> PROBLEM REQUIREMENTS:
Return the records from the first line through the line containing "--- a/InSy-Skat/res/layout/fragment_result.xml", and leave out the pictures.

BEGIN SUPPLIED DATA

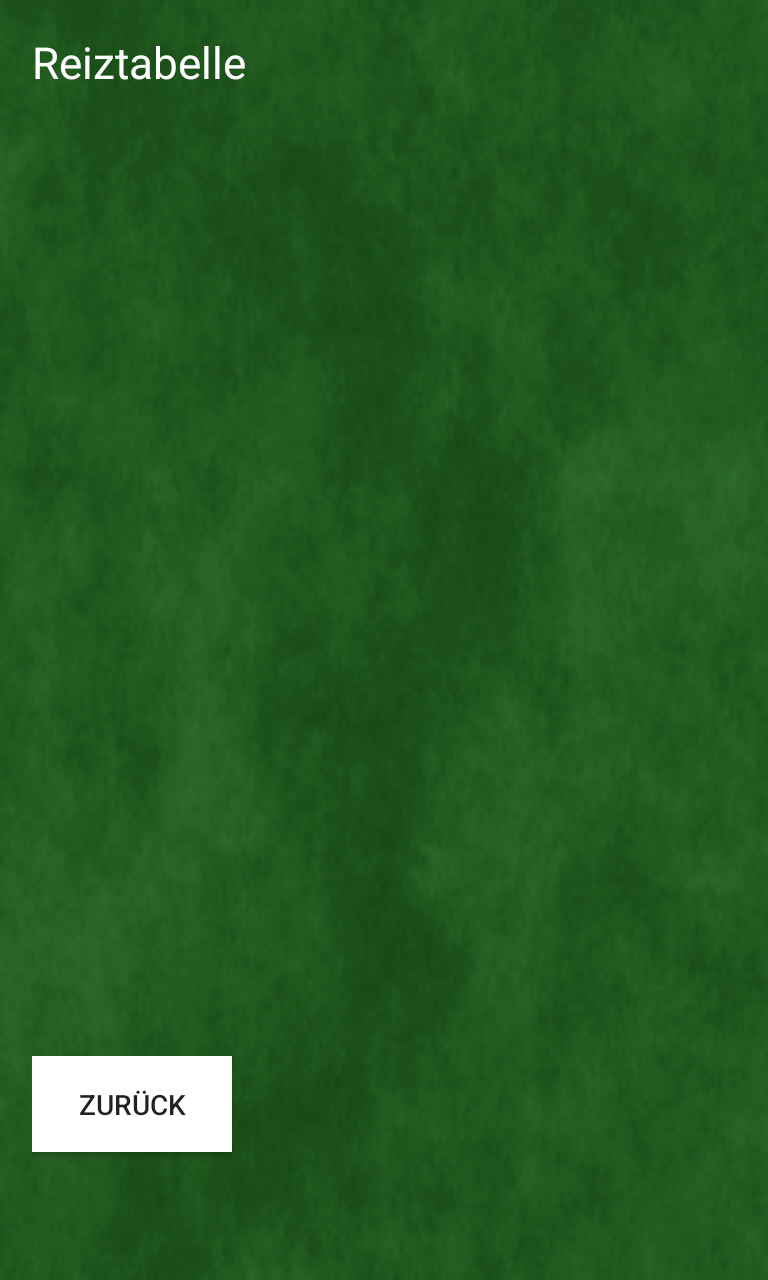
Repository: razinanu/InSy-Skat
Layout: InSy-Skat/res/layout/fragment_result.xml
An editor plug-in stored every save of this project. The layout is shown before and after the next save, followed by the edit.
It is drawn on a 768 x 1280 px phone screen (xhdpi) without system bars, with theme AppThemeWithoutActionBarTitle; the app's code is not run.

Above is the layout before, as saved 2014-06-22 13:13:25.

After the next save:
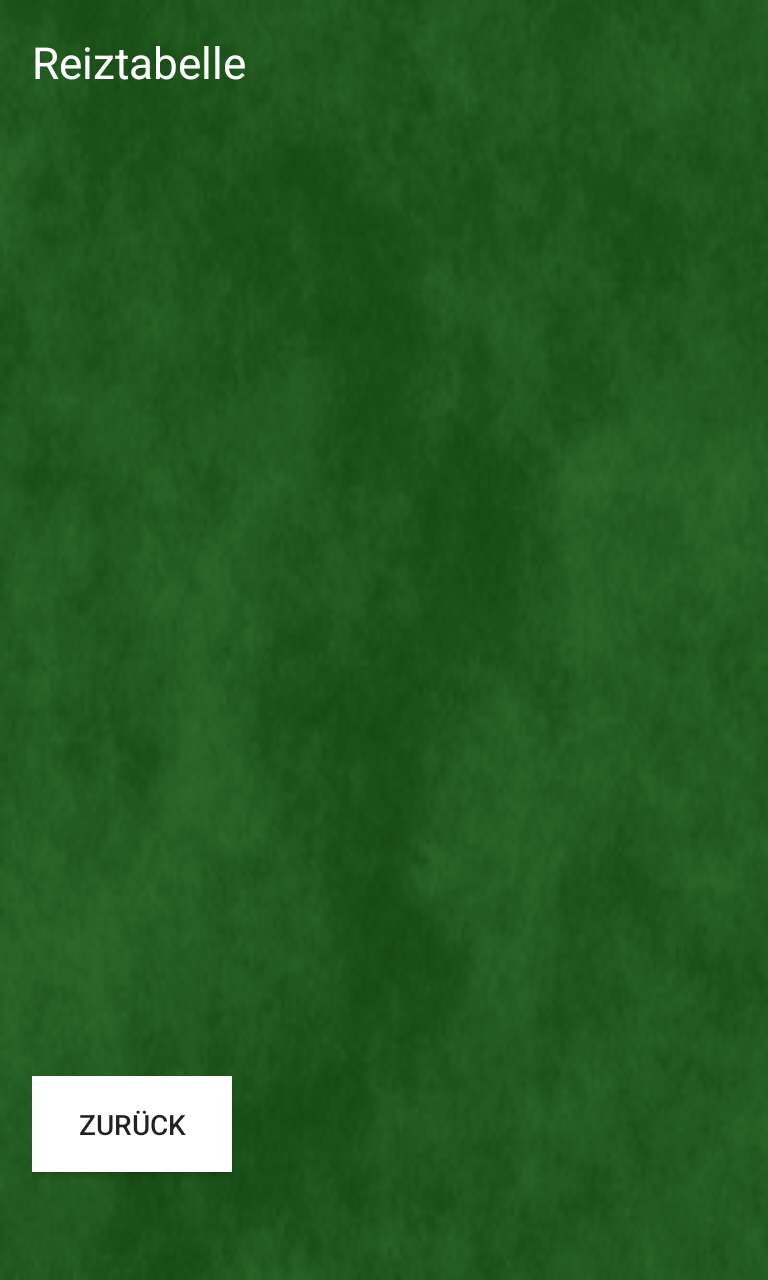
Saved 105 s later.
--- a/InSy-Skat/res/layout/fragment_result.xml
+++ b/InSy-Skat/res/layout/fragment_result.xml
@@ -39,7 +39,7 @@
     android:layout_height="wrap_content"
     android:layout_alignLeft="@+id/scrollView1"
     android:layout_alignParentBottom="true"
-    android:layout_marginBottom="48dp"
+    android:layout_marginBottom="38dp"
     android:background="#ffffff"
     android:onClick="backToPrevActivity"
     android:text="@string/zurueck"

END SUPPLIED DATA

> RESPONSE BELOW:
Repository: razinanu/InSy-Skat
Layout: InSy-Skat/res/layout/fragment_result.xml
An editor plug-in stored every save of this project. The layout is shown before and after the next save, followed by the edit.
It is drawn on a 768 x 1280 px phone screen (xhdpi) without system bars, with theme AppThemeWithoutActionBarTitle; the app's code is not run.

Above is the layout before, as saved 2014-06-22 13:13:25.

After the next save:
Saved 105 s later.
--- a/InSy-Skat/res/layout/fragment_result.xml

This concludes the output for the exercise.